Community gardens are filling needs that go beyond food

Jun 17, 2018

Credit Bob Boyd

During the Great Recession of 2008, some residents of the South Wedge neighborhood became unemployed. When neighborhood members were trying to figure out what to do with a vacant lot on Hamilton Street, they decided to start a community garden, in part to alleviate financial stress by offering access to cheaper food. Ten years later, the South Wedge Victory Garden is still in use.

Various volunteer groups participated in building structures for the garden, including the beds, fencing, and recycling bins. Standing boxes were purchased for elderly people who were unable to get on their knees to garden. Those who used the garden did not have to pay for their bed, they just needed to take responsibility for it. It had about 30 beds, and each one produced about $300 worth of food.

Credit Bob Boyd

For Bob Boyd, who started the garden on Hamilton Street, the goals of the project were multifaceted: make use of a vacant lot that was an eyesore, provide an opportunity for people to have access to fresh fruit and vegetables, let people produce it themselves, have people learn how things grow, allow residents to interact with others in their community, and to offer volunteer opportunities.

“It serves as a point for bringing people together to achieve something from a community perspective, take pride in your work, and for some socioeconomic groups this is really building pride and confidence that they can do something,” said Boyd.

Community gardens have emerged in other parts of Rochester as a way to build stronger ties among communities in addition to providing fresh fruits and vegetables to those who lack access to them otherwise.

In 2012, a group of Burmese refugee families wanted to grow their own food, but with many of them living in rental properties, they did not have access to a space to do so. The families received social services from Mary’s Place, and approached staff members of Mary’s Place with their need. Mary’s Place is a member agency of Foodlink, the region’s largest food bank. Foodlink helped Mary’s Place establish a community garden on a plot of city-owned land on Lexington Avenue for the families. Some of the food grown there also goes toward Foodlink’s curbside market and kitchen.

“With Lexington, for example, we have a space where we can provide a community that is committed to growing their own food and skilled at it, but just lacked the physical space to do that,” said Foodlink’s urban farming specialist Nathaniel Mich. “We’re able to provide the physical space so that they can use their skills and their knowledge to improve their lives.”

Mich offers consulting and technical assistance to organizations that approach Foodlink with questions on how to start their own community garden.

“They [community gardens] are an important part of the food landscape here,” Mich said. “Those 100 to 120 gardens serve thousands of people in the city of Rochester.”

According to Act Rochester, the percentage of people living in poverty in Rochester between 2012 and 2016 was 33 percent.

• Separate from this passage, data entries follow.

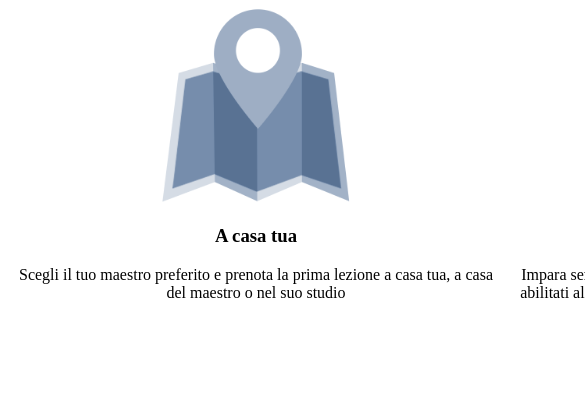
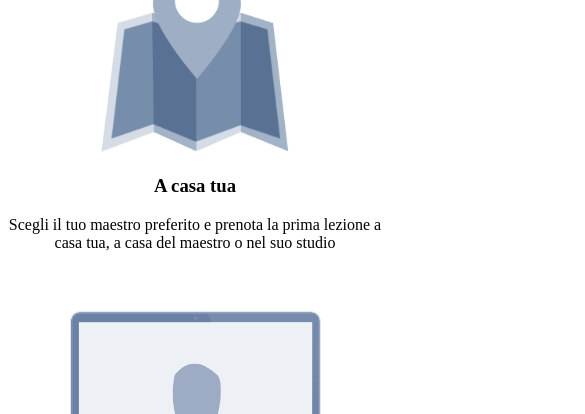
Before and after one commit to nicolamilani1988/html-css-resp-wannabe, a plain HTML site: page index.html in a window 390 px wide. Shown: the part 152-566 px from the top of the page, 585 px wide, since content can reach past the window. Drawn offline with Linux system fonts and the light colour scheme.

Commit message:
dati 2 tipi di responsiveness (vd.commenti)

```diff
--- a/css/responsiveness-style.css
+++ b/css/responsiveness-style.css
@@ -0,0 +1,50 @@
+@media all and (max-width: 420px){
+
+  .row{
+    width: 100%;
+    margin-top: 50px;
+  }
+
+  #lezioni .row>.left,
+  #lezioni .row>.right, #steps .row>.left,
+  #steps .row>.central,
+  #steps .row>.right{
+    width: 100%;
+    float: none;
+    margin-bottom: 50px;
+  }
+
+}
+
+/* REGOLE PER LASCIARE foto LEFT E CENTRAL VICINE
+
+@media all and (max-width: 420px){
+
+  #steps img{
+    max-height: 150px;
+  }
+
+  #steps .row>.left,
+  #steps .row>.central,
+  #steps .row>.right{
+    margin-bottom: 50px;
+  }
+
+  #steps .row>.left, #steps .row>.central{
+    width: 50%;
+  }
+
+  #steps .row>.left{
+    float: left;
+  }
+
+  #steps .row>.central{
+    float: right;
+  }
+
+  #steps .row>.right {
+    width: 100%;
+    float: none;
+  }
+
+} */
--- a/index.html
+++ b/index.html
@@ -4,6 +4,8 @@
     <meta charset="utf-8">
     <meta name="viewport" content="width=device-width, initial-scale=1.0">
     <link rel="stylesheet" href="style.css">
+    <link rel="stylesheet" href="./css/responsiveness-style.css">
+
     <title>Boolean aCademy</title>
   </head>
   <body>
```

This percentage is roughly double the poverty rates for Monroe County, New York state, and the United States.

“Urban agriculture is part of a solution to that,” said Mich. “It doesn’t have to be hard or expensive to grow your own food.”

Boyd cites the lack of supermarkets within the city, lack of transportation, and lack of awareness as contributing factors to food insecurity in Rochester.

“There’s a lot of people who may be hungry, who may not have food, but they don’t know that there are programs to get them food,” Boyd said.

Credit Bob Boyd

Foodlink also provided funding for the garden behind St. Peter’s Kitchen on Brown St. in 2015. As treasurer of St. Peter’s Kitchen, Boyd once again participated in starting a community garden, but this time in a different part of the city and with a different approach. It initially operated with people taking care of their own beds but it changed to where volunteers took care of the whole garden for the community.

This garden has 10 beds, and the food grown is used for meals that the kitchen served..

“People who had a lot of issues found that working in the garden was very therapeutic, they were able to talk about their history, their story,” said Boyd.

Six years ago Foodlink approached St. Mark’s and St. John’s Episcopal Church on Culver Road. They provided a “starter kit,” with raised beds, composted soil, mulch, and tools. The church took over vacant lots and today there are seven E.D.E.N. (Every Day Eating Naturally) gardens throughout the southeast quadrant.

Most of the harvested crops are donated to food pantries, and each year church leaders raise their goal to grow more pounds. This year, St. Mark’s and St. John’s will host 10 interns from the Rochester Youth Climate Leaders to work in the garden and learn basic work skills.

“The other thing that we’re doing that we work really hard at is not just the food piece, but building community,” said Rev. Cindy Rasmussen of St. Mark’s and St. John’s. “We’re hoping for them to be a safe place where people can come and hang out with their neighbors in a way they may not have been able to do.”

This story by Brian Boye is part of a journalism collaboration between WXXI and St. John Fisher College, giving aspiring student journalists the opportunity to report on and create stories for WXXI listeners, viewers, and readers.